=== Section Start ===

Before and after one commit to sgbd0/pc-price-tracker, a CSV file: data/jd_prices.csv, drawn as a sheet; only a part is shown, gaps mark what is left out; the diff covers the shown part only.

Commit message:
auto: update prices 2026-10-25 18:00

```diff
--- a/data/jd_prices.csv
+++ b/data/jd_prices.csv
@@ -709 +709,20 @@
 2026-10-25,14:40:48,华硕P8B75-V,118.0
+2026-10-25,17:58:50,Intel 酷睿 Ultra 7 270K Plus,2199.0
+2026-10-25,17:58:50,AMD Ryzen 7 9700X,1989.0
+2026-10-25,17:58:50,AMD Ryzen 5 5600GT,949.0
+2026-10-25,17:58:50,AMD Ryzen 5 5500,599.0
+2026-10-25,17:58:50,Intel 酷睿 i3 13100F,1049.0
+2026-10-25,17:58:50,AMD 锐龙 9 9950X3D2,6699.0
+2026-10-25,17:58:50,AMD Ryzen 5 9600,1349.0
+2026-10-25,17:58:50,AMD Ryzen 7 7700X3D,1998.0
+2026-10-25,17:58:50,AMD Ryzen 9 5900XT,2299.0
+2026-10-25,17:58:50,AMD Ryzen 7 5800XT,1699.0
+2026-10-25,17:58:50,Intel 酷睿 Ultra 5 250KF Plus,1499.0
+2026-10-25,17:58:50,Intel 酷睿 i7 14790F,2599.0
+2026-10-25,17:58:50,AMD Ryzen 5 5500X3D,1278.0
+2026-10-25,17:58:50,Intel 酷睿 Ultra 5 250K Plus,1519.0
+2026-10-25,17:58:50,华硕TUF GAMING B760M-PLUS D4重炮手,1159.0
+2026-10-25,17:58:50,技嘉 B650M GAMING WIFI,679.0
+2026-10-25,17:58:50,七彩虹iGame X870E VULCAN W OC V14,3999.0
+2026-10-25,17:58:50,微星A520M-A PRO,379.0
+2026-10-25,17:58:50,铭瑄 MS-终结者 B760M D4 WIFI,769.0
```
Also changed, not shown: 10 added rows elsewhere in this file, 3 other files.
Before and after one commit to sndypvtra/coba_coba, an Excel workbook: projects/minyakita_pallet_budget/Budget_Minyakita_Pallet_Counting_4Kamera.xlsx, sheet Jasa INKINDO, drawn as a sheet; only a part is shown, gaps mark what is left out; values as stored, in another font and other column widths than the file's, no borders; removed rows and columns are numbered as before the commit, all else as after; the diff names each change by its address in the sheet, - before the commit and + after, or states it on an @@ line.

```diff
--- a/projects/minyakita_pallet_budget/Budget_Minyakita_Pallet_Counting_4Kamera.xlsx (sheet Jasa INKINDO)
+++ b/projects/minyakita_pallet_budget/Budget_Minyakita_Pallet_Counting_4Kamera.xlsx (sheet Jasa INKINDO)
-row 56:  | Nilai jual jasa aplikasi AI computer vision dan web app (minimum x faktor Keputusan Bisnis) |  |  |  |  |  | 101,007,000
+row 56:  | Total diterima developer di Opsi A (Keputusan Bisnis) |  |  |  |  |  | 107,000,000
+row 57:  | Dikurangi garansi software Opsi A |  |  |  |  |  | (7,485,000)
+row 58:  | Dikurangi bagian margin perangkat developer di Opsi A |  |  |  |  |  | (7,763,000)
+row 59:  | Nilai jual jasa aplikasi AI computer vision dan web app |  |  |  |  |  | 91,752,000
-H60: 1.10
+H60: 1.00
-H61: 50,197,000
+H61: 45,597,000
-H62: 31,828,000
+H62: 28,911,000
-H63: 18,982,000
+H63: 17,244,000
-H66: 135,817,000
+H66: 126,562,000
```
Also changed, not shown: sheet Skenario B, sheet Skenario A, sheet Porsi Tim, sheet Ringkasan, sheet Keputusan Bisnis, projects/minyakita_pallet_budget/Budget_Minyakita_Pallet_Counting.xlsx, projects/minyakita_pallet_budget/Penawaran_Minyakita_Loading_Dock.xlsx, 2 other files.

=== Section End ===

About this exercise ::
Please print the data above exactly as it appears.

Answer to the exercise ::
Before and after one commit to sgbd0/pc-price-tracker, a CSV file: data/jd_prices.csv, drawn as a sheet; only a part is shown, gaps mark what is left out; the diff covers the shown part only.

Commit message:
auto: update prices 2026-10-25 18:00

```diff
--- a/data/jd_prices.csv
+++ b/data/jd_prices.csv
@@ -709 +709,20 @@
 2026-10-25,14:40:48,华硕P8B75-V,118.0
+2026-10-25,17:58:50,Intel 酷睿 Ultra 7 270K Plus,2199.0
+2026-10-25,17:58:50,AMD Ryzen 7 9700X,1989.0
+2026-10-25,17:58:50,AMD Ryzen 5 5600GT,949.0
+2026-10-25,17:58:50,AMD Ryzen 5 5500,599.0
+2026-10-25,17:58:50,Intel 酷睿 i3 13100F,1049.0
+2026-10-25,17:58:50,AMD 锐龙 9 9950X3D2,6699.0
+2026-10-25,17:58:50,AMD Ryzen 5 9600,1349.0
+2026-10-25,17:58:50,AMD Ryzen 7 7700X3D,1998.0
+2026-10-25,17:58:50,AMD Ryzen 9 5900XT,2299.0
+2026-10-25,17:58:50,AMD Ryzen 7 5800XT,1699.0
+2026-10-25,17:58:50,Intel 酷睿 Ultra 5 250KF Plus,1499.0
+2026-10-25,17:58:50,Intel 酷睿 i7 14790F,2599.0
+2026-10-25,17:58:50,AMD Ryzen 5 5500X3D,1278.0
+2026-10-25,17:58:50,Intel 酷睿 Ultra 5 250K Plus,1519.0
+2026-10-25,17:58:50,华硕TUF GAMING B760M-PLUS D4重炮手,1159.0
+2026-10-25,17:58:50,技嘉 B650M GAMING WIFI,679.0
+2026-10-25,17:58:50,七彩虹iGame X870E VULCAN W OC V14,3999.0
+2026-10-25,17:58:50,微星A520M-A PRO,379.0
+2026-10-25,17:58:50,铭瑄 MS-终结者 B760M D4 WIFI,769.0
```
Also changed, not shown: 10 added rows elsewhere in this file, 3 other files.
Before and after one commit to sndypvtra/coba_coba, an Excel workbook: projects/minyakita_pallet_budget/Budget_Minyakita_Pallet_Counting_4Kamera.xlsx, sheet Jasa INKINDO, drawn as a sheet; only a part is shown, gaps mark what is left out; values as stored, in another font and other column widths than the file's, no borders; removed rows and columns are numbered as before the commit, all else as after; the diff names each change by its address in the sheet, - before the commit and + after, or states it on an @@ line.

```diff
--- a/projects/minyakita_pallet_budget/Budget_Minyakita_Pallet_Counting_4Kamera.xlsx (sheet Jasa INKINDO)
+++ b/projects/minyakita_pallet_budget/Budget_Minyakita_Pallet_Counting_4Kamera.xlsx (sheet Jasa INKINDO)
-row 56:  | Nilai jual jasa aplikasi AI computer vision dan web app (minimum x faktor Keputusan Bisnis) |  |  |  |  |  | 101,007,000
+row 56:  | Total diterima developer di Opsi A (Keputusan Bisnis) |  |  |  |  |  | 107,000,000
+row 57:  | Dikurangi garansi software Opsi A |  |  |  |  |  | (7,485,000)
+row 58:  | Dikurangi bagian margin perangkat developer di Opsi A |  |  |  |  |  | (7,763,000)
+row 59:  | Nilai jual jasa aplikasi AI computer vision dan web app |  |  |  |  |  | 91,752,000
-H60: 1.10
+H60: 1.00
-H61: 50,197,000
+H61: 45,597,000
-H62: 31,828,000
+H62: 28,911,000
-H63: 18,982,000
+H63: 17,244,000
-H66: 135,817,000
+H66: 126,562,000
```
Also changed, not shown: sheet Skenario B, sheet Skenario A, sheet Porsi Tim, sheet Ringkasan, sheet Keputusan Bisnis, projects/minyakita_pallet_budget/Budget_Minyakita_Pallet_Counting.xlsx, projects/minyakita_pallet_budget/Penawaran_Minyakita_Loading_Dock.xlsx, 2 other files.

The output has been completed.